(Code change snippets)
============
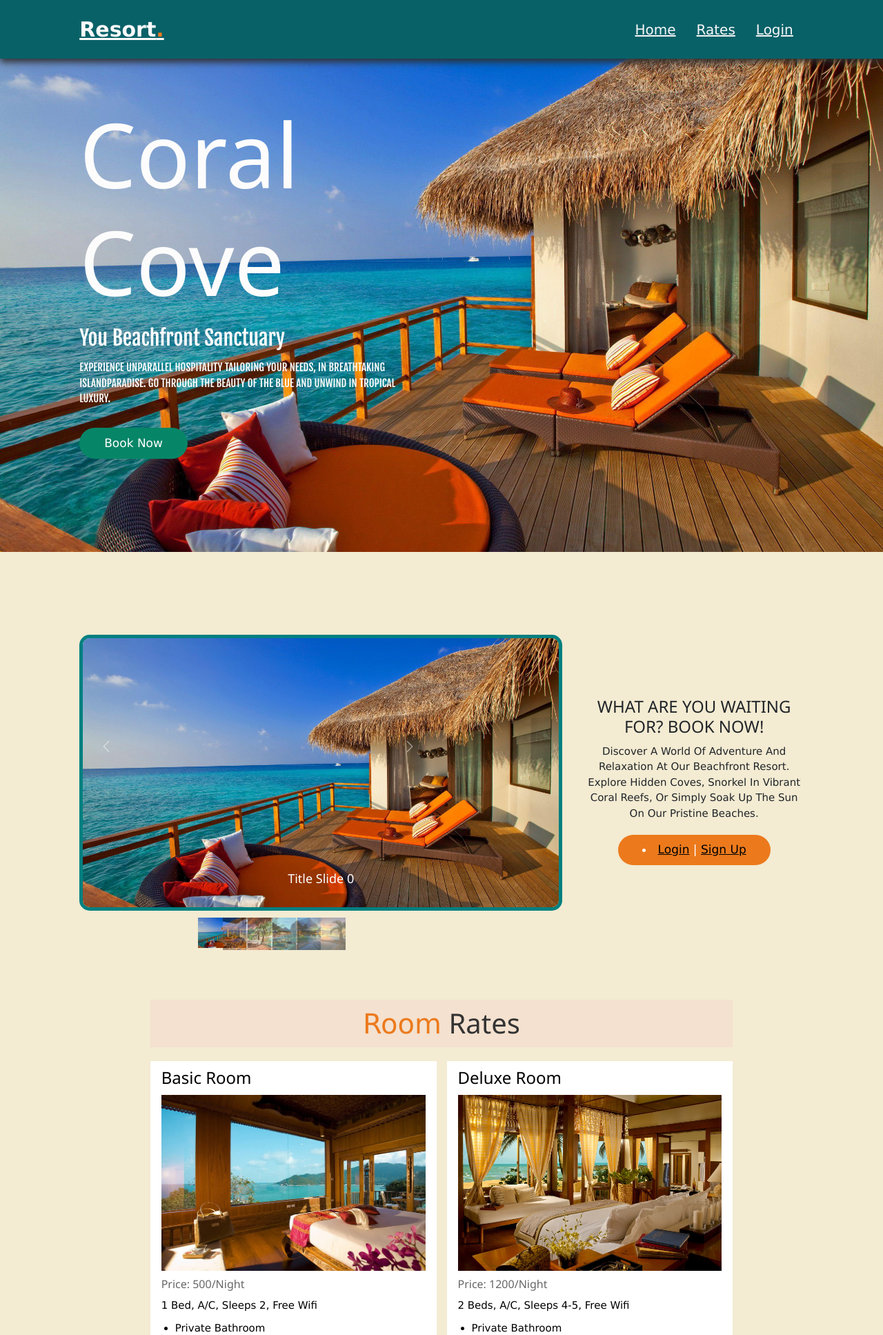
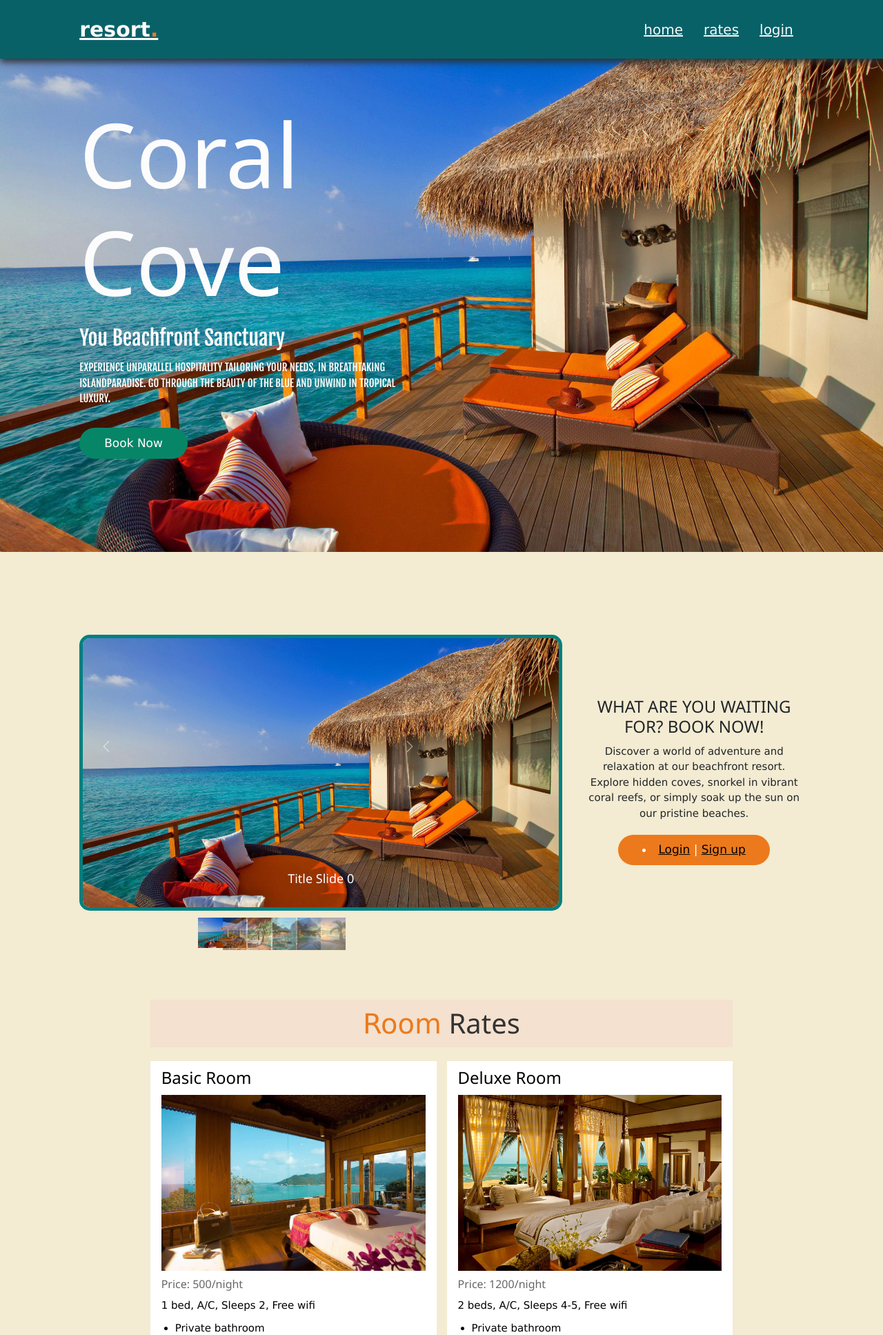
Before and after one commit to bxlionelle/Resort-System, a Flask app: page / in a window 1280 px wide. Shown: the top 1935 px of the page at 69% size. Run offline with Flask 3, Linux system fonts and the light colour scheme; some libraries are stand-ins or nearby versions; some web fonts are replaced.

Commit message:
dri na capitalize

```diff
--- a/static/style.css
+++ b/static/style.css
@@ -3,7 +3,7 @@
     box-sizing: border-box;
     font-family: Verdana, Geneva, Tahoma, sans-serif;
     outline: none; border: none;
-    text-transform: capitalize;
+    text-transform: normal;
     transition:.2s linear;
 }
 
```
============
Which lines in the records above hold the string "style"? Copy each of them.

→ **Written answer**
--- a/static/style.css
+++ b/static/style.css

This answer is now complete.